modern practice podcast

On this episode of The Rectangle Health Podcast, Michelle Dowling – EVP of Marketing and Tyler Johnson – CEO of Healthcare Finance Direct share how our patient financing program helps practices increase case acceptance, while meeting the needs of patients who seek responsible, financial alternatives to paying upfront and out of pocket. Learn more about our patient financing solution here.


Gary Tiratsuyan 00:00

Hello, everybody, and welcome back to the Rectangle Health podcast. Very excited for today’s episode, increasing your case acceptance. And to be joined by Tyler Johnson, CEO of Healthcare Finance Direct, and Michelle Dowling, executive vice president of marketing here at Rectangle Health. Tyler, Michelle, thanks for joining us today.

Tyler Johnson 00:18

Hey, thanks for having us.

Michelle Dowling 00:19

Thanks, Gary.

Gary Tiratsuyan 00:21

Before we get started here, I’d love to give our audience a chance to learn a little bit about you both. Tyler, can you tell us about your work at Healthcare Finance Direct and sort of the evolution of the organization over the years?

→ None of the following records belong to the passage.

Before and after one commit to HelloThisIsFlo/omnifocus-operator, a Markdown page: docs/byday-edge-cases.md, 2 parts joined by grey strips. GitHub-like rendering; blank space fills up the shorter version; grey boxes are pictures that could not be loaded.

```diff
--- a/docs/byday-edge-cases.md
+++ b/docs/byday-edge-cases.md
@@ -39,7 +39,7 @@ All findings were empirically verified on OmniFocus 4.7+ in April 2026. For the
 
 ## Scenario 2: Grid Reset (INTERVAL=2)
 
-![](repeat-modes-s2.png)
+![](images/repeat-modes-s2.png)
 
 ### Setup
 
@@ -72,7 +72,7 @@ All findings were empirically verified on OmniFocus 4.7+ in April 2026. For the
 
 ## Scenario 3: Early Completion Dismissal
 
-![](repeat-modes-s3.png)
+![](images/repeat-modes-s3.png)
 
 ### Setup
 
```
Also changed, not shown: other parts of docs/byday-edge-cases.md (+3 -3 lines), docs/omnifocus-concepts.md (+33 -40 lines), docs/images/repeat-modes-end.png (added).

Evolution Over the Years

Tyler Johnson 00:32

Yeah, absolutely. Ironically, HFD was actually built on the back of the Great Recession in 2008, 2009, and it was basically built on the idea that a patient’s credit score shouldn’t determine their propensity to pay. And a very noble idea, especially coming off of the Great Recession. And a lot of people’s credit scores were really hurt. People lost their employment, and so people that were typically a 750 FICO all of a sudden dropped down to 650. And then we’re getting declined. Coupled with just the combination of prime lenders like a care credit, when the economy gets tougher, they tighten up their scorecards. They want to prove less people. All the while in healthcare, demand just constantly rises. The demand for a root canal or industry doesn’t go away when the economy does a downturn.

And so the idea was, how can we create more access to care patients? And for about eight years, the idea was mostly just to approve turndowns for care credit the customers that were typically denied by a prime lender. So that’s what we did. We created a system that allowed a provider to build payment plans for customers and serve every customer that was otherwise walking out their door or weren’t able to get the treatment that they needed. And where we really evolved, I would say during COVID about two years ago, we just recognized that the landscape was changing. Buy now, pay later became a favorable thing. Where were in buy now, pay later before it became popular, we recognized we had kind of figured this out for years and we didn’t really know it.

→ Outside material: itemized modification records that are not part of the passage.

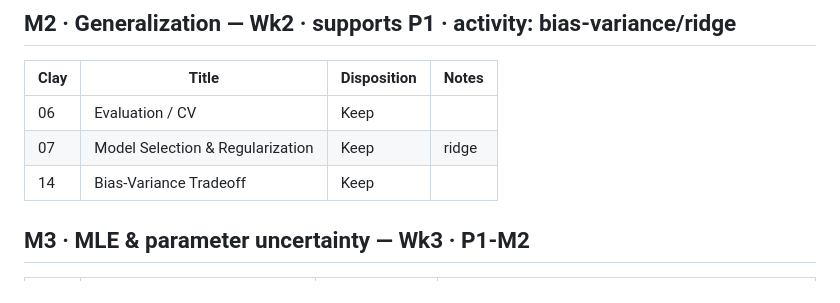
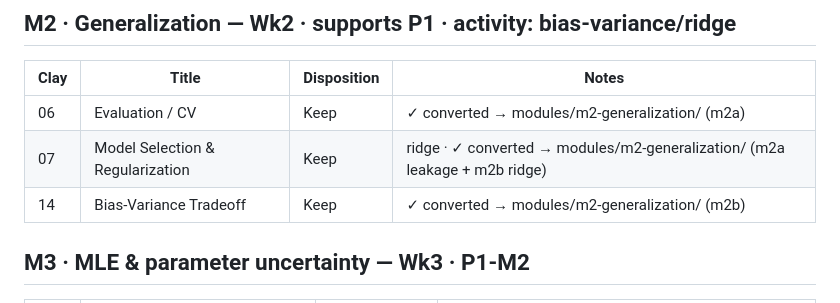
Before and after one commit to Gchism94/info521-slides-2026, a Markdown page: SOURCE_MAP.md, the part around the change. Drawn GitHub-style.

Commit message:
docs(SOURCE_MAP): mark Clay 06/07/14 converted (m2a/m2b)

```diff
--- a/SOURCE_MAP.md
+++ b/SOURCE_MAP.md
@@ -26,9 +26,9 @@ Crosswalk from Clay Morrison's source lecture decks to the redesigned **7-module
 ## M2 · Generalization — Wk2 · supports P1 · activity: bias-variance/ridge
 | Clay | Title | Disposition | Notes |
 |---|---|---|---|
-| 06 | Evaluation / CV | Keep | |
-| 07 | Model Selection & Regularization | Keep | ridge |
-| 14 | Bias-Variance Tradeoff | Keep | |
+| 06 | Evaluation / CV | Keep | ✓ converted → modules/m2-generalization/ (m2a) |
+| 07 | Model Selection & Regularization | Keep | ridge · ✓ converted → modules/m2-generalization/ (m2a leakage + m2b ridge) |
+| 14 | Bias-Variance Tradeoff | Keep | ✓ converted → modules/m2-generalization/ (m2b) |
 
 ## M3 · MLE & parameter uncertainty — Wk3 · P1-M2
 | Clay | Title | Disposition | Notes |
```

And so we really evolved as a company to let’s just embrace being a total solution. Let’s be a complete top of funnel finance company that can approve anybody from an 850 FICO score all the way down to someone with a zero FICO score with very little credit history. And if we could be that total solution for providers, we think we could change the market. And that’s really what’s happened over the past couple of years, and it’s allowed our business to take off. And really, it’s been able to serve a lot of primarily our mission is to serve the underserved. So we’re able to double, depending, sometimes triple case acceptance, which has been really exciting.

Gary Tiratsuyan 02:37

Amazing. Tyler, thank you so much. Michelle, can you tell us a little bit about yourself and how Rectangle Health has been shaping what’s possible in the healthcare industry.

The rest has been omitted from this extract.